W3C home > Mailing lists > Public > xmlschema-dev@w3.org > August 2004

Re: qualified local/global Re: Namespace problem

From: C. M. Sperberg-McQueen <cmsmcq@acm.org>
Date: 18 Aug 2004 12:55:05 -0600
To: Burak Emir <Burak.Emir@epfl.ch>
Cc: xmlschema-dev@w3.org
Message-Id: <1092855304.8820.115.camel@localhost>

On Wed, 2004-08-18 at 10:00, Burak Emir wrote:

> My confusion is all due to my belief that namespace prefixes would
> never play a role in attribute *values*, which is obviously wrong
> for XSDs.

As well as for XSLT stylesheets and XQueryX documents and any other
documents which have XPath expressions as attribute values.  If you
want to live in a world without QNames in attribute values or content,
then I think you need to go back to a world without the Namespaces
Recommendation.  (And when you find the wormhole that will take you
there, I bet a LOT of people would like to go back there with you.)

> I, for one, would appreciate an XSD syntax that makes these things
> more straightforward (=does not use xmlns attributes).

While I'm sympathetic to your view that having to specify both a
namespace prefix and the targetNamespace attribute for the target
namespace is a pain, I wonder whether all schema authors would find

  <xsd:element name="fallImportExport" 
  <xsd:element name="fall" 
  <xsd:element name="satzArt" 
    type="{http://www.w3.org/2001/XMLSchema}string" />

preferable to 

  <xsd:element name="fallImportExport" type="plem:FallImportExport"/>
  <xsd:element name="fall" type="plem:Fall"/>
  <xsd:element name="satzArt" type="xsd:string" />

Bear in mind (as the declaration for satzArt illustrates) that the
reason element/@type takes a QName rather than an NCName is that the
type used for an element is not necessarily in the target namespace of
the schema document.  You can of course write 

  <xsd:element name="fallImportExport" type="FallImportExport"/>
  <xsd:element name="fall" type="Fall"/>
  <xsd:element name="satzArt" type="xsd:string" />

if you make the target namespace the default namespace in the schema

I hope this helps, even though the weary fact of the matter is that
with regard to namespaces nothing ever really helps except abandoning
the hope that they will someday make sense and feel natural, and
learning to live with them (note that some people do find namespaces
natural and sensible -- as far as I can tell they were born that way,
and others were born the other way, and there is no crossing over).
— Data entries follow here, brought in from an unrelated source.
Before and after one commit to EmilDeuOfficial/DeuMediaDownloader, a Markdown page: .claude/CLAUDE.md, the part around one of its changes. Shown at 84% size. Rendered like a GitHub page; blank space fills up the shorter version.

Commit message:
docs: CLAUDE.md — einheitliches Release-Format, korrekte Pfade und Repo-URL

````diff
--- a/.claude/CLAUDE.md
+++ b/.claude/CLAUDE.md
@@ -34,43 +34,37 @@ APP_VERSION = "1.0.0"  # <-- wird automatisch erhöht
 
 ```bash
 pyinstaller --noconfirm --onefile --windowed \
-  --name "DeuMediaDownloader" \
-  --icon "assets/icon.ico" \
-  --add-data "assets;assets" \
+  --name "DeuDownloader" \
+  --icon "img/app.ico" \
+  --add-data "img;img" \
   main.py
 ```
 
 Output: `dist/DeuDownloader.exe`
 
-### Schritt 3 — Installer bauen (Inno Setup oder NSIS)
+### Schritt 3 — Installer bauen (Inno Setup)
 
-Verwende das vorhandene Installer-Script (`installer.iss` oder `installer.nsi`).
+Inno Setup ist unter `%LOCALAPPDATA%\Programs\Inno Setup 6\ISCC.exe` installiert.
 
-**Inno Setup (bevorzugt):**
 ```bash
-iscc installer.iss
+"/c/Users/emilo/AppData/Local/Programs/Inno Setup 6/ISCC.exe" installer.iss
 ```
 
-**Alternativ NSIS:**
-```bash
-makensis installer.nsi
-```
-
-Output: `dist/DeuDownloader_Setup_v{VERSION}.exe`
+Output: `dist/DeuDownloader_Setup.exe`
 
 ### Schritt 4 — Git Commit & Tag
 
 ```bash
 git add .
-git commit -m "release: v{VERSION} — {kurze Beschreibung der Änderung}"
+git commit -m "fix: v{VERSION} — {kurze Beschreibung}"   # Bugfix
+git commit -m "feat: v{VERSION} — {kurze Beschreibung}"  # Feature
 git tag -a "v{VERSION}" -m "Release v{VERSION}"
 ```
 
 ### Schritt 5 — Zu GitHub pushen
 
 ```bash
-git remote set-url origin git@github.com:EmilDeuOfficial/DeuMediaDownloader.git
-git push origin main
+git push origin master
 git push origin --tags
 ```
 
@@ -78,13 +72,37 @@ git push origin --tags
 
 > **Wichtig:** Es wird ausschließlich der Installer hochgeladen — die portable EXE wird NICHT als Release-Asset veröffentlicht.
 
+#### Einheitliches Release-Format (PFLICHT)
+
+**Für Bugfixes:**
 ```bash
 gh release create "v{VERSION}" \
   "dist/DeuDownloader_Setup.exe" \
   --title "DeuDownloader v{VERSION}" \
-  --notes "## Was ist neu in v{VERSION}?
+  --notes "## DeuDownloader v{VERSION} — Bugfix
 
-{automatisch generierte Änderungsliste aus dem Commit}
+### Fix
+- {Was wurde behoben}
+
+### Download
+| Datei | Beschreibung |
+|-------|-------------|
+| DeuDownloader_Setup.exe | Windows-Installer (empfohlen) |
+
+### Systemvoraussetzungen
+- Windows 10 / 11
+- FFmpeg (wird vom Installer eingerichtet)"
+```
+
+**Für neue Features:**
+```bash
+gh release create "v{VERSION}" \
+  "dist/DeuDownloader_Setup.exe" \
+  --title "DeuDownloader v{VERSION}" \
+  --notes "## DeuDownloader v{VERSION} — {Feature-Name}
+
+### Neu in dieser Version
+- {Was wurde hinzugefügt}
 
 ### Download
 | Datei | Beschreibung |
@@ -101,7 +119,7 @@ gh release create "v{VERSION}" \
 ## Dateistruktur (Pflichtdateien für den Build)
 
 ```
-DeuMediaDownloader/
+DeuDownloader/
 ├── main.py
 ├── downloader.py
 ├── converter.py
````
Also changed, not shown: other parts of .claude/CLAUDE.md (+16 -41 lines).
-C. M. Sperberg-McQueen
 World Wide Web Consortium
 MIT Computer Science and AI Lab
Received on Wednesday, 18 August 2004 18:55:05 UTC

This archive was generated by hypermail 2.3.1 : Wednesday, 7 January 2015 14:56:06 UTC